There are two basic types of soil – mineral and organic. Mineral soil consists of sand, silt and clay in varying proportions. This type of soil is usually associated with deposits of minerals, minor minerals and micro minerals and is usually low in organic matter. This local soil is usually sandy, gravelly with rocky or hardpan subsoil.
Organic soils are the result of incomplete decomposition of large deposits of extinct plant material. These soils are peat or muck soils. They are usually low in mineral content but quite high in organic matter. The soil is formed when vegetative or animal matter rots. The end product of this rotting process is HUMUS (peat moss, compost).
Humus is one of the most important products needed for good soil production. Humus provides soil with the following qualities:

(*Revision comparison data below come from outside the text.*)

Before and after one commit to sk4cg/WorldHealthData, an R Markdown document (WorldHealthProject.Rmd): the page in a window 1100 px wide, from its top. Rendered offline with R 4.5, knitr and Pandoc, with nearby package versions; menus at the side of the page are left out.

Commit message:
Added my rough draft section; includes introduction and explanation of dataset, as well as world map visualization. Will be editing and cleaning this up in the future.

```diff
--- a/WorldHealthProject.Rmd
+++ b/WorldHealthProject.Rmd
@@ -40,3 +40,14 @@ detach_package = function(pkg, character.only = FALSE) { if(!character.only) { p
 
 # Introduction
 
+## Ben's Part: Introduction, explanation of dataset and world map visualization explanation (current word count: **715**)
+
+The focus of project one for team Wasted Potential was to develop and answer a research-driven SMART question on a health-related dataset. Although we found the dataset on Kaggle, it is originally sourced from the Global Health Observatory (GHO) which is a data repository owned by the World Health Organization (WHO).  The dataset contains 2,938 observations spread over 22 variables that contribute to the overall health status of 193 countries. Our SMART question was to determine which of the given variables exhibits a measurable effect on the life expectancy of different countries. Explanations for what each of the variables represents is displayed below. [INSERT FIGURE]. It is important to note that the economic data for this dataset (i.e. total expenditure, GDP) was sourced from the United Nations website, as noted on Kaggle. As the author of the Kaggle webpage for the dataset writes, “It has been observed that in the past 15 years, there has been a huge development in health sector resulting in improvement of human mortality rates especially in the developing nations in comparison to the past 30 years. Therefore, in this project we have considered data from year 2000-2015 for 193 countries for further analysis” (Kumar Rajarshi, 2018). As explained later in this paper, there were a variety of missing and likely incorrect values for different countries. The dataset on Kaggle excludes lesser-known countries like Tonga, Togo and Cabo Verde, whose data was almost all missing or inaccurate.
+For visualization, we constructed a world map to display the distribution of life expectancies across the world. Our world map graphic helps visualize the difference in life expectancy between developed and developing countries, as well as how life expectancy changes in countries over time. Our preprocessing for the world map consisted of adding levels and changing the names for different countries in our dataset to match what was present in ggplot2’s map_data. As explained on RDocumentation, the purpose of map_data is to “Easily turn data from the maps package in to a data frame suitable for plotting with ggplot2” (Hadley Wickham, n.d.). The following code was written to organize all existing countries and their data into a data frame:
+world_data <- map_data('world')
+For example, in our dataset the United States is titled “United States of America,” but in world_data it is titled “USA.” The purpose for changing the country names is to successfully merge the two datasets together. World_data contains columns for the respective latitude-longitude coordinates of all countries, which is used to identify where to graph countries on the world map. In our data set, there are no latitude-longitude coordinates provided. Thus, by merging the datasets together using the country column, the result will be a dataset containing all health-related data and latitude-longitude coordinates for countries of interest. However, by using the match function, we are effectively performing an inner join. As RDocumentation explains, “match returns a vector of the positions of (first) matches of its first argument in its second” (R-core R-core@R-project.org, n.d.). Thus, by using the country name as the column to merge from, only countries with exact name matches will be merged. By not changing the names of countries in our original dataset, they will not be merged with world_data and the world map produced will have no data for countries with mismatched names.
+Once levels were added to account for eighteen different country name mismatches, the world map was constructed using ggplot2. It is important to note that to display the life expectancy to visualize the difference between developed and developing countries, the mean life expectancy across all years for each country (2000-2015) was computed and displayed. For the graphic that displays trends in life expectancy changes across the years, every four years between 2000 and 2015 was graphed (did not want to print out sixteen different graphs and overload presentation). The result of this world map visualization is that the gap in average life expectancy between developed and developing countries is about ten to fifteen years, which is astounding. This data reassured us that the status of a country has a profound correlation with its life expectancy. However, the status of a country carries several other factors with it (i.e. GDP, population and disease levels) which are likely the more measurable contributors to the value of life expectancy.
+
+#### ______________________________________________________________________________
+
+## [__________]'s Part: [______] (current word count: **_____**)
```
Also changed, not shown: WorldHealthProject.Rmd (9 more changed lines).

- Binds sand particles together
- Separates clay particles
- Holds plant food to the soil particle
- Holds water to the soil particle
- Improves soil aeration
- Supports beneficial bacteria
- Regulates soil temperature
- Converts insoluble salts to soluble minerals
Organic matter, either animal or vegetative, rots with the aid of water, bacteria and soil enzymes to form Humus.
Animal Matter is droppings of horses, cows, steers, chickens, sheep, pigs, rabbits, goats, etc. These animal manures are usually low in plant nutrients (minerals, but high in organic matter. The dry manures, such as horse and chicken, are usually the best. The other manures are usually wet and cold manures and are not as productive.
Mushroom manure is really horse manure that has been composted with soil or peat, lime and plant nutrients. This compost is used in the mushroom houses for up to three months, then discarded. It is an excellent form of organic matter.
Vegetative matter comes from rotting the many forms of plant vegetation such as compost, green manures or sawdust. Keep reading for Hunters Garden Centre suggestions on composting.
An ideal soil is composed of 1/3 sand, 1/3 silt, 1/6 clay and 1/6 humus. This formula holds air, water, plant minerals, minor minerals and micro minerals to the soil particle. This is the ultimate in soil and is made possible by humus. Any soil (sand, clay or peat) can be made into a better soil by improving the soil structure. For example:
- If your soil is sandy, add organic matter and silt or clay
- If your soil is clay, add sand and organic matter
- If your soil is peat, add sand, silt or clay
Every good garden deserves good soil. If you don’t have it – make it by the above methods!
Good Soil Management
Once you have attained good soil it must be maintained. Each year organic matter should be added to your soil in any of the above ways. A good program to follow in the spring and fall is:
- Clean up weeds, leaves, etc and put in compost
- Apply organic matter up to three inches
- Apply DOLOMITE lime at 2 lbs per 100 square feet.
- Add plant food (fertilizer) – Spring 6-8-6 at 5 lbs per 100 square feet & Fall 3-15-6 at 5 lbs per 100 square feet
- Rototill or fork over
Other factors of good soil management that we recommend are:
- Proper drainage system for wet areas.
- Practice crop rotation in your garden. For example, root crops after legumes.
- Adjust pH regularly (yearly) using DOLOMITE lime. A pH level of 5.5 to 6.5 is preferred.
- Prevent soil erosion, especially on hilly sites, by terracing.
- Use proper plant foods (fertilizers) for your crop.
- Cultivate garden regularly for weed control, aeration and moisture retention.
- Spray and dust your garden with the right product, at the right concentration, at the right time for pest control.
- Use proper tools to do the job. Rototillers for large areas, forks and cultivators for smaller areas